My father dedicated his life to boxing and gave up everything to serve the sport of his love. All boxers were like his sons and daughters, and he suffered constantly to see the drama inside the ring, but most importantly what happens outside of it. To see such great heroes of the ring who consistently fall into hard times, suffering depression, poverty, and living in misery, but keeping their pride until the last day .
Destiny brought him together with another dreamer. My friend, Salvador Briman, arranged a meeting between my father and the president of the luxury watch company Hublot. After five minutes of conversation and a handshake, a great friendship was born and Hublot created 12 unique pieces to celebrate 12 of the greatest fighters in history. With most of them present at the Bellagio Hotel, the auction generated the dream figure of 1 millon dollars !!!! Yes, Foreman, Tyson, Leonard, Duran, Chavez, Lennox, Fenech, Azumah, Holmes, Hearns, de la Hoya, and Norton joined the WBC and Hublot to generate the million dollars seed money which was deposited at the Nevada Community Foundation in its entirety.
My father described this accomplishment as his dream come true. Now, the Jose Sulaiman Champions Fund has been helping many fighters from all around the world in specific needs of housing, medical, rehab, and other necessities.
Telmex – the Telcel Foundation through Don Carlos Slim has joined the efforts to have ways of helping fighters who have fallen on hard times. A $750,000 grant over five years is committed, and many referees and local boxing commissions have supported the program. In the United States, California, Texas, Alabama, New Mexico, New York, Illinois, Washington, Colorado, and Puerto Rico have participated. Ironically, Nevada does not, and it is precisely in Nevada where the fund is hosted.

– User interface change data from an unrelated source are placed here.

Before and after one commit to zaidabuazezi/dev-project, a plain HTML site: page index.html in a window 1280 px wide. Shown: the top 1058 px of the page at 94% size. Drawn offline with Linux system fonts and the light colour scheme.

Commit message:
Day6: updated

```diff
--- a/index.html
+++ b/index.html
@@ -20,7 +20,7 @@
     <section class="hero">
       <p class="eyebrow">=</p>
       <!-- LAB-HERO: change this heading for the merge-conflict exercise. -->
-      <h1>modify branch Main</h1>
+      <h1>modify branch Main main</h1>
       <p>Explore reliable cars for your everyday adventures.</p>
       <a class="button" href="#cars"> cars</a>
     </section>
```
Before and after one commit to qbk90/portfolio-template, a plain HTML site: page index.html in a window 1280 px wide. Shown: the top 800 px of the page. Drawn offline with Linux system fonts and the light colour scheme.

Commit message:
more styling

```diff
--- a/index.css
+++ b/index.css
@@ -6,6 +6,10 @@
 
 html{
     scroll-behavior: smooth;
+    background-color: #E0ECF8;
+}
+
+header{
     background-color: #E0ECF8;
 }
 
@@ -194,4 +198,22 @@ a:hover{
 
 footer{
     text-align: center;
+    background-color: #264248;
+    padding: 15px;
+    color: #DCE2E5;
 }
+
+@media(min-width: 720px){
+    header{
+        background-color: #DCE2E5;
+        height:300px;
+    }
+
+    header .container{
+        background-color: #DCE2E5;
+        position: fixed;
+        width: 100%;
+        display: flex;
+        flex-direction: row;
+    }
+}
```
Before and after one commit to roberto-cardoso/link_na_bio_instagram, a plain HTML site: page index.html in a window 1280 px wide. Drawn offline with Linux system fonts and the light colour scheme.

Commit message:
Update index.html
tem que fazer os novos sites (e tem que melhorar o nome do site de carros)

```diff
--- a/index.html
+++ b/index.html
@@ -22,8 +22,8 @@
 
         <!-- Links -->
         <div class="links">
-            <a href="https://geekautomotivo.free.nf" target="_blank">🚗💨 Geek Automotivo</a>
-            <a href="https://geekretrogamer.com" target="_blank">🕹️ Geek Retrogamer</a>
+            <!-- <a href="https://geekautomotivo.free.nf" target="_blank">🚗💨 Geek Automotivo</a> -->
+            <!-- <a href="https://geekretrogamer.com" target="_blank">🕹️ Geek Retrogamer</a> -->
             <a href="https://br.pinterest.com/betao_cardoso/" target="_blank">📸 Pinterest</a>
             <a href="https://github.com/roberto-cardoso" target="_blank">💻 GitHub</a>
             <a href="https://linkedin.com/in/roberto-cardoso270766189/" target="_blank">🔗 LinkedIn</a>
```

Many people and companies have also supported the fund, and the WBC will continue to raise as many funds as possible in order to be able to provide aid to as many as possible .
The yearly application process in now taking place. We encourage anyone who knows a boxer who is in need to reach out and apply. Simply contact the Nevada Community Foundation or Alberto Leon, who has run the program on behalf of the WBC with exemplary dedication.
I have just arrived in Boston – not on a Greyhound, but at Logan Airport. My son Jose is starting high school in Massachusetts and he will certainly begin to dream as his search for destiny starts the day we say goodbye and see him walk on his own looking for the path of success.